|Wesley R. Elsberry
Joined: May 2002
|Quote (GaryGaulin @ Nov. 23 2012,18:44)|
|Quote (k.e.. @ Nov. 23 2012,10:38)|
|Quote (damitall @ Nov. 23 2012,18:11)|
|Quote (GaryGaulin @ Nov. 23 2012,09:26)|
|Quote (k.e.. @ Nov. 23 2012,08:25)|
|keep googling troll|
I was refreshing my memory. Still did not run across the list of papers pertaining to molecular intelligence, but found this one:
Solving Traveling Salesman Problems Using Molecular Programming
Note: Solving a Traveling Salesman Problem is a "programming" challenge, not an indicator of "intelligence".
What, you mean like making virtual critters move towards targets on a monitor screen?
He's the classic fundy marksman.
Shoots at a barn wall then goes over and draws a bullseye on the hole.
That paper has nothing to do with 'molecular' intelligence or much to do with the TSP.
They are using a GA for small scale analysis of hydrogen bonds in DNA because the TSP looks a bit like the math involved in the bonds.
Something I'm pretty sure Gary doesn't understand.
Gary please explain how the TSP relates to hydrogen bonds.

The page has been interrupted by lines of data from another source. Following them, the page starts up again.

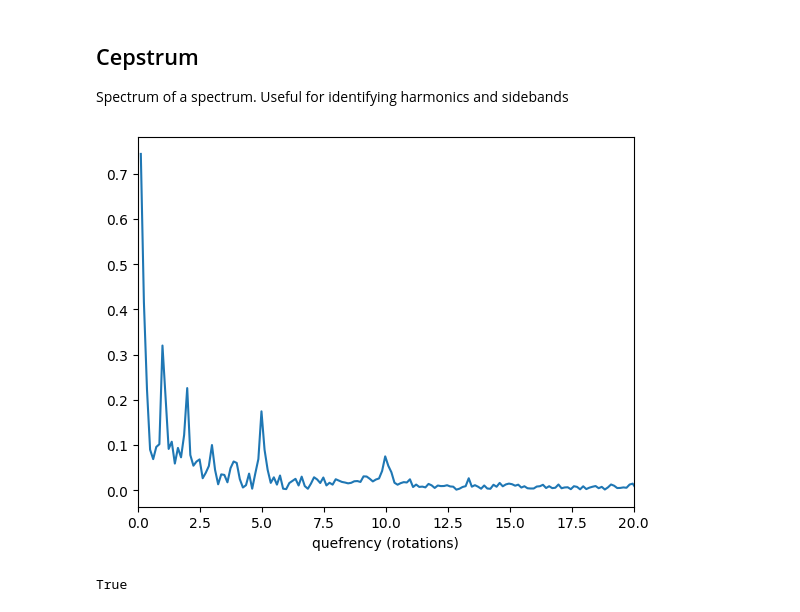
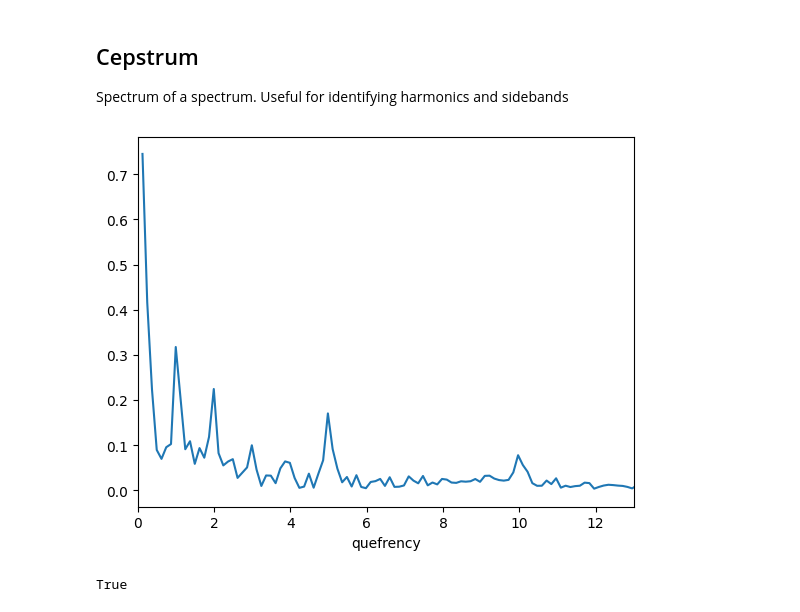
Before and after one commit to alvisngan/AASD4010_deep_learning_1_project, a Jupyter notebook: signal_processing_demo.ipynb, the cells around one changed output. Drawn from its saved outputs; the diff is of its cells as text; code cells hidden in the pictures.

```diff
--- a/signal_processing_demo.ipynb
+++ b/signal_processing_demo.ipynb
@@ -130,7 +131,7 @@ Transforming the y-axis from frequency to multiples of the fundamental frequency
 from signal_processing import transform_spectrogram_to_orders
 
 num_orders     = 8
-bins_per_interval = 60     # subdivisions between integer multiples
+bins_per_interval = 40     # subdivisions between integer multiples
 S_mult = transform_spectrogram_to_orders(Sxx, fund_idx,
                                             num_orders=num_orders,
                                             bins_per_interval=bins_per_interval)
@@ -203,17 +204,17 @@ Spectrum of a spectrum. Useful for identifying harmonics and sidebands
 # %%
 # --- Cepstrum ---
 start_idx = 1   # Ignore the 0 value
 len_cepstrum = len(P_mean) // 2
 cep_mag = ifft(np.log(P_mean))[start_idx : len_cepstrum]
 quef = np.arange(start_idx, len_cepstrum) / (len(P_mean) / bins_per_interval)
 
 plt.plot(quef,np.abs(cep_mag))
-plt.xlim(0,20)
-plt.xlabel("quefrency (rotations)")
+plt.xlim(0,13)
+plt.xlabel("quefrency")
 # plt.ylim(0,1)
 plt.show()
 # %% [output]
-[figure, old version]
+[figure, new version]
 # %%
 # Size of order domain spectrum
 print(num_orders*bins_per_interval+1 == len(x_mult))
```
Also changed, not shown: parts of 3 cells of this notebook, 6 other files.
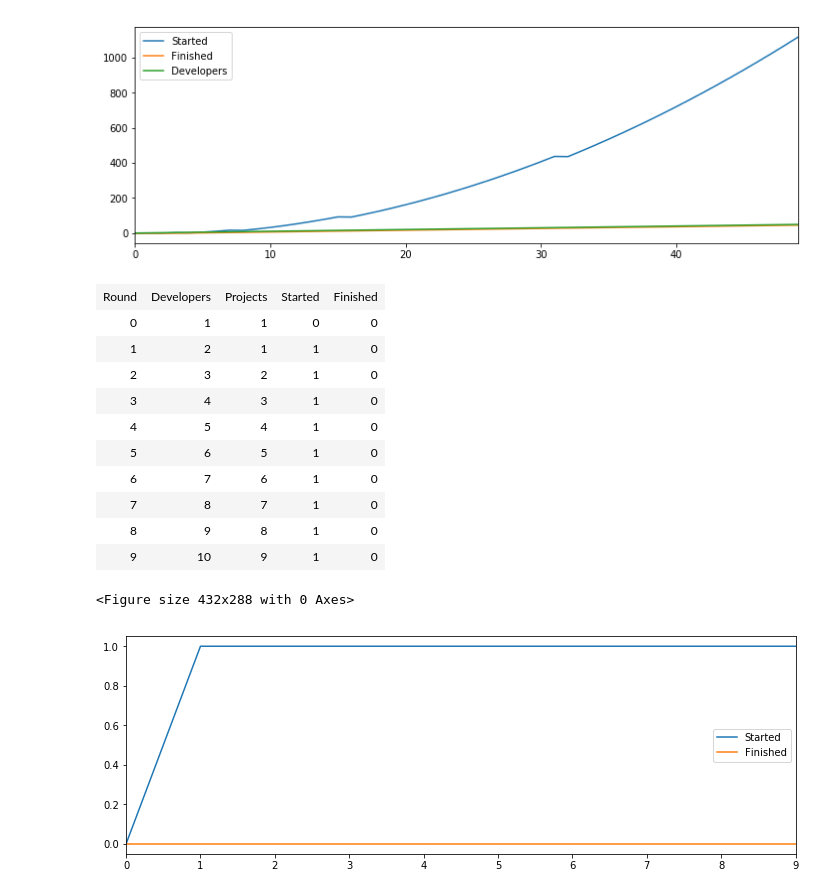
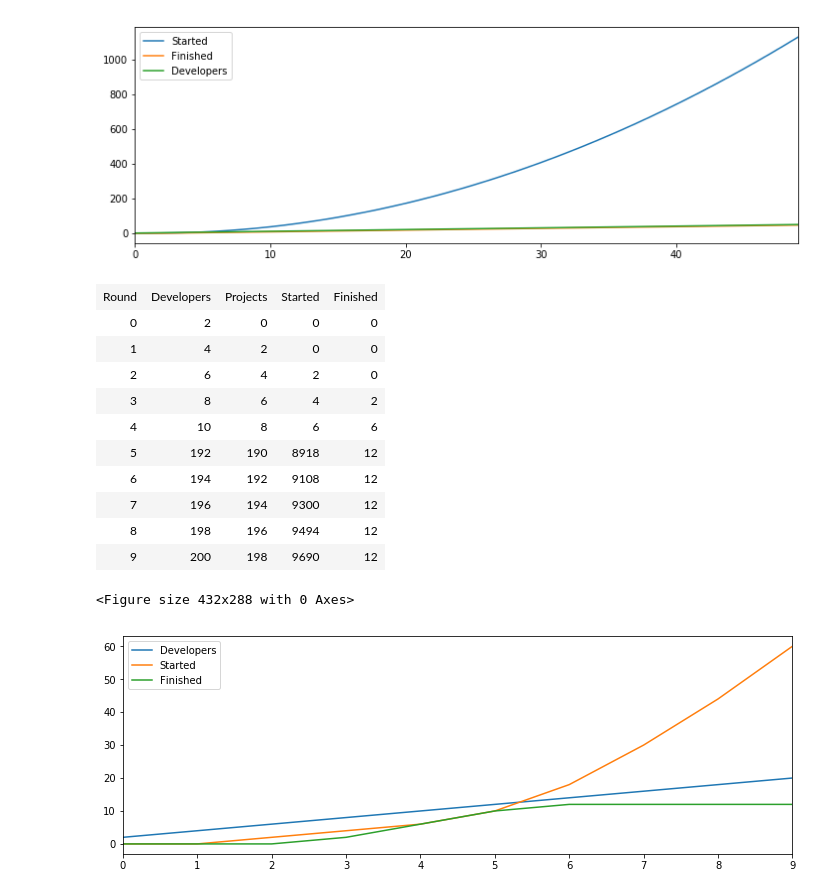
Before and after one commit to lethain/systems-explorations, a Jupyter notebook: project-throughput.ipynb, the cells around one changed output. Cells and saved outputs as stored; diff of their text form; code cells hidden in the pictures.

Commit message:
Finish up project-throughput

```diff
--- a/project-throughput.ipynb
+++ b/project-throughput.ipynb
@@ -15,15 +15,21 @@ def render(spec, rounds=10, columns=None):
     return df.plot(figsize=(12, 4));
 
 def dot(spec):
+    "Render via graphviz."
     model = parse(spec)
     return as_dot(model)
 
 def table(spec, rounds=10):
+    "Shows first five and last five rows."
     model = parse(spec)
     results = model.run(rounds=rounds)[1:]
+    if rounds > 10:
+        results = results[:5] + results[-5:]
+
     return HTML(model.render_html(results))
 
 def raw_table(spec, rounds=10):
+    "Exportable HTML you could embed somewhere."
     model = parse(spec)
     results = model.run(rounds=rounds)[1:]
     rendered = model.render_html(results)
@@ -52,24 +58,24 @@ render(spec, rounds=50, columns=["Started", "Finished", "Developers"])
 [figure]
 # %%
 spec = """
-[Hires] > Developers @ 1
-[Ideas] > Projects   @ 1
+[Hires] > Developers @ 2
+[Ideas] > Projects   @ Developers
 Projects > Started   @ Developers
-Started > Finished   @ Developers
+Started > Finished   @ Developers - Started
 """
-render(spec, rounds=10, columns=["Started", "Finished"])
-table(spec, rounds=10)
+render(spec, rounds=10, columns=["Developers", "Started", "Finished"])
+table(spec, rounds=100)
 # %% [output]
 | Round | Developers | Projects | Started | Finished |
-| 0 | 1 | 1 | 0 | 0 |
-| 1 | 2 | 1 | 1 | 0 |
-| 2 | 3 | 2 | 1 | 0 |
-| 3 | 4 | 3 | 1 | 0 |
-| 4 | 5 | 4 | 1 | 0 |
-| 5 | 6 | 5 | 1 | 0 |
-| 6 | 7 | 6 | 1 | 0 |
-| 7 | 8 | 7 | 1 | 0 |
-| 8 | 9 | 8 | 1 | 0 |
-| 9 | 10 | 9 | 1 | 0 |
+| 0 | 2 | 0 | 0 | 0 |
+| 1 | 4 | 2 | 0 | 0 |
+| 2 | 6 | 4 | 2 | 0 |
+| 3 | 8 | 6 | 4 | 2 |
+| 4 | 10 | 8 | 6 | 6 |
+| 5 | 192 | 190 | 8918 | 12 |
+| 6 | 194 | 192 | 9108 | 12 |
+| 7 | 196 | 194 | 9300 | 12 |
+| 8 | 198 | 196 | 9494 | 12 |
+| 9 | 200 | 198 | 9690 | 12 |
 <Figure size 432x288 with 0 Axes>
-[figure, old version]
+[figure, new version]
```
Also changed, not shown: parts of 2 cells of this notebook.
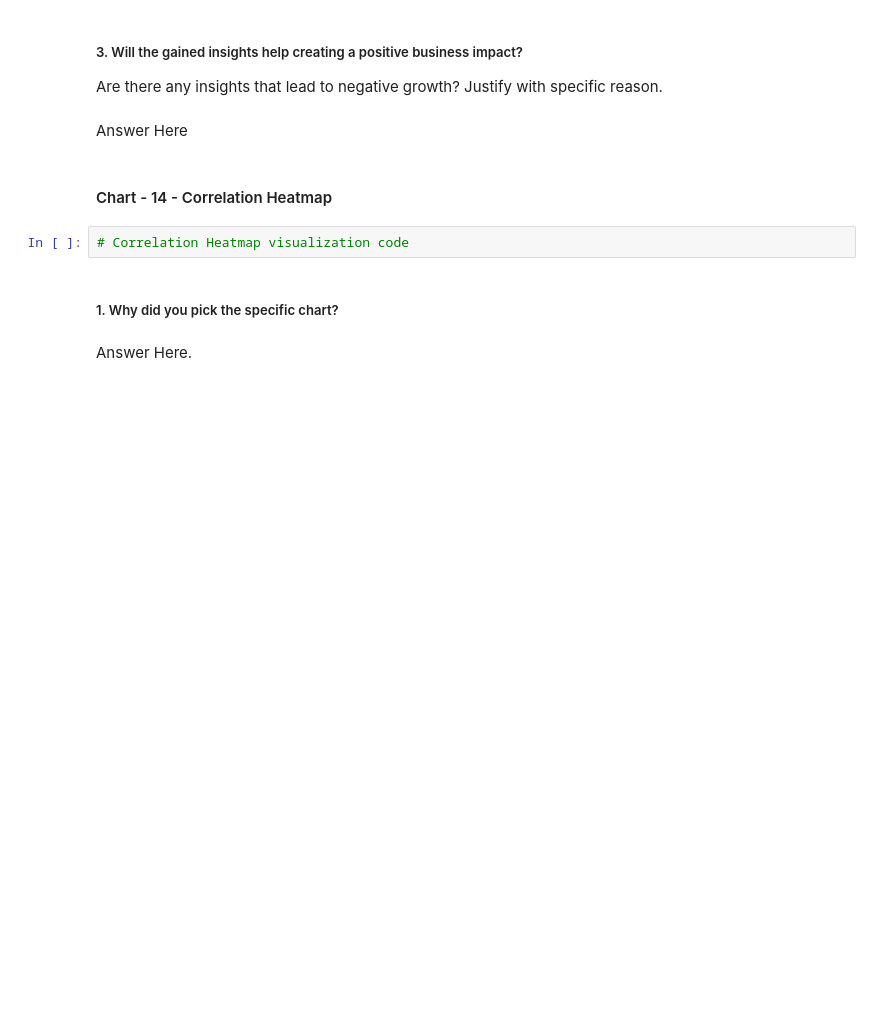
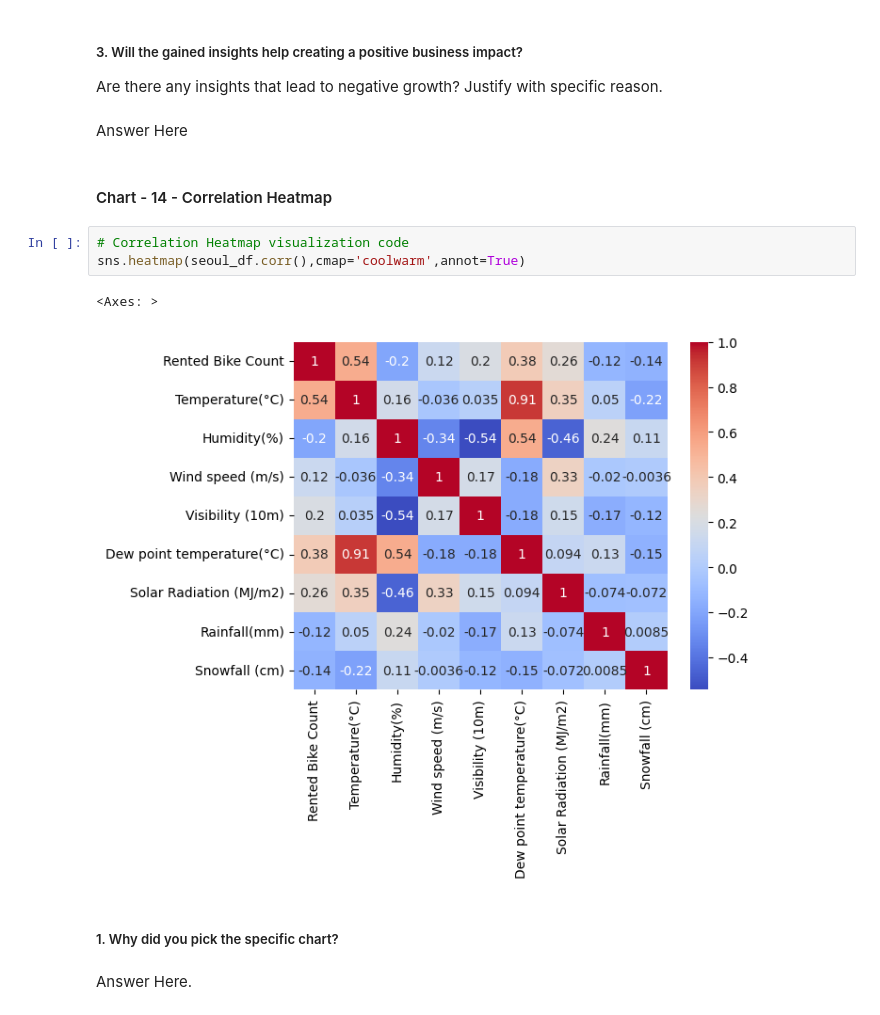
Before and after one commit to KeertanPatro/EDA_regression, a Jupyter notebook: Seoul_bike_sharing_prediction.ipynb, the cells around one changed output. Drawn from its saved outputs; the diff is of its cells as text; blank space fills up the shorter version.

```diff
--- a/Seoul_bike_sharing_prediction.ipynb
+++ b/Seoul_bike_sharing_prediction.ipynb
@@ -778,6 +838,10 @@ Answer Here
 #### Chart - 14 - Correlation Heatmap
 # %%
 # Correlation Heatmap visualization code
+sns.heatmap(seoul_df.corr(),cmap='coolwarm',annot=True)
+# %% [output]
+<Axes: >
+[figure, added]
 # %% [markdown]
 ##### 1. Why did you pick the specific chart?
 # %% [markdown]
```
Also changed, not shown: parts of 91 cells of this notebook.
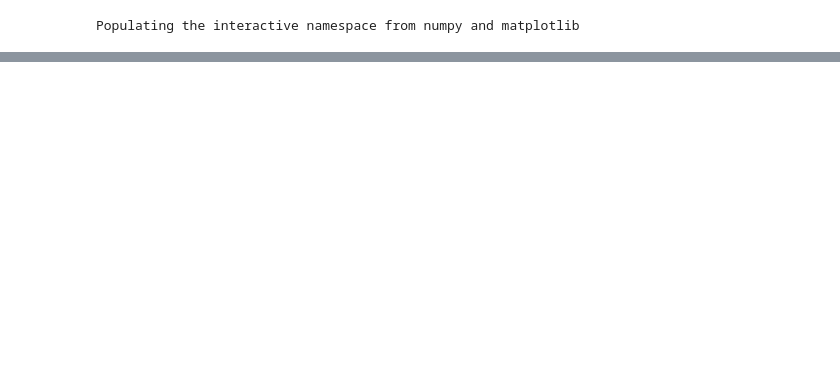
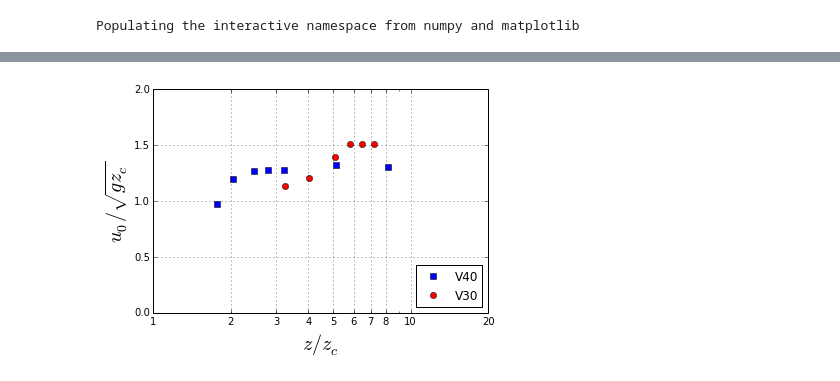
Before and after one commit to cooperhe/2D_CVC, a Jupyter notebook: 2D_simulation_result_visualization.ipynb, the cells around one changed output, grey strips where cells are left out. Drawn from its saved outputs; the diff is of its cells as text; code cells hidden in the pictures; blank space fills up the shorter version.

```diff
--- a/2D_simulation_result_visualization.ipynb
+++ b/2D_simulation_result_visualization.ipynb
@@ -358,0 +262,35 @@ interact(SLCF, t=(0, 333, 1));
+# %%
+Qf40=Qv40*21.2/2700
+zc40=((Qf40/0.2)/(1.21*1.03*298*sqrt(9.8)))**(2./3.)
+para40 = [curve_fit(func, X, mean(mean(Wslcf40[i],axis=2),axis=0), p0=[1.5,0.2,-0.3,0]) for i in range(7)]
+p40 = [para40[i][0] for i in range(7)]
+
+Qf30=Qv30*21.2/2700
+zc30=((Qf30/0.2)/(1.21*1.03*298*sqrt(9.8)))**(2./3.)
+WW30=mean(mean(Wslcf30,axis=3),axis=1)
+para30 = [curve_fit(func, linspace(-0.4,-0.1,31), WW30[i][0:31], p0=[1.5,0.2,-0.3,0]) for i in range(6)]
+p30 = [para30[i][0] for i in range(6)]
+
+Qf20=Qv20*21.2/2700
+zc20=((Qf20/0.2)/(1.21*1.03*298*sqrt(9.8)))**(2./3.)
+WW20=mean(mean(Wslcf20,axis=3),axis=1)
+para20 = [curve_fit(func, linspace(-0.4,-0.2,21), WW20[i][0:21], p0=[1.5,0.2,-0.3,0]) for i in range(3)]
+p20 = [para20[i][0] for i in range(3)]
+
+fig, ax1 = plt.subplots()
+
+ax1.plot(0.5/zc40,[p40[i][0] for i in range(7)]/sqrt(9.8*zc40), 'bs', label='V40')
+ax1.plot(0.5/zc30,[p30[i][0] for i in range(6)]/sqrt(9.8*zc30), 'ro', label='V30')
+
+ax1.set_xscale('log')
+ax1.set_xticks([1, 2,3,4,5,6,7,8,10, 20,30,40,50])
+ax1.get_xaxis().set_major_formatter(matplotlib.ticker.ScalarFormatter())
+
+ax1.set_xlim(1,20)
+ax1.set_ylim(0,2)
+ax1.set_xlabel('$z/z_c$',size=20)
+ax1.set_ylabel('$u_0/\sqrt{gz_c}$',size=20)
+legend(loc='lower right', numpoints=1)
+grid()
+# %% [output]
+[figure, added]
```
Also changed, not shown: parts of 17 cells of this notebook, 1 other file.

I was speaking in reference to this argument that began on page 11 where the traveling salesman problem was presented as a good indicator of which model is a more accurate representation of reality (where living things each have their own intelligence):
As usual, Gary gets it wrong. Back on page 11, I asked Gary to substantiate his claim. What claim, you might ask? Let's review:
|Quote (Wesley R. Elsberry @ Nov. 07 2012,00:48)|
It's more technologically demanding, but as I earlier mentioned the model puts EA's and GA's to shame, as though they are baby-toys.
To make that claim stick, you'd have to have done a broad survey of capabilities of evolutionary computation instances and made specific comparisons demonstrating the superiority of your approach. I doubt that this has happened. You could dispel that by showing your work. Let's start with your comparison of your program and that of Eureqa. Please show us how your program does symbolic regression better than Eureqa. And then PyEvolve. And DEAP. And PyGP. Your claim implies that you've already taken this step, so all I'm asking for is that you show us what you must already have in hand.
Others have already asked for a similar comparison concerning the TSP. I'd be interested in that, too. I asked Bill Dembski to make his criticism of GAs stick when considering the TSP back in 1997, and so far as I know, he has never even attempted a discussion in general that focuses on the TSP. Can you do better?
The claim was that Gary's work outperforms evolutionary computation approaches. This is a quantitative claim. I asked to see the benchmarks that Gary had indicated that he had already performed in order to come to this conclusion, benchmarks being a necessary prerequisite to even make the claim.
Gary's backtracking seems to be along the lines of saying that his program and evolutionary computation don't address the same concerns, in which case there is no basis to say that anything at all that isn't addressed to the same concern is like "baby-toys".
Gary could clear this up in a moment. If a technology doesn't address the concerns that his program does, then he can just say that it isn't relevant to what he is doing, and retract any false claims that he has made a comparison or even could make a relevant comparison.
On the other hand, if Gary wants to insist that there is some aspect on which his program and evolutionary computation is comparable, he needs to pony up more than an assertion that he has something superior. And it needs to involve more than an assertion that the compared technology isn't aimed at accomplishing Gary's personal mission. That leads to a conclusion that Gary is making a category error, not an informed assessment of capability.
"You can't teach an old dogma new tricks." - Dorothy Parker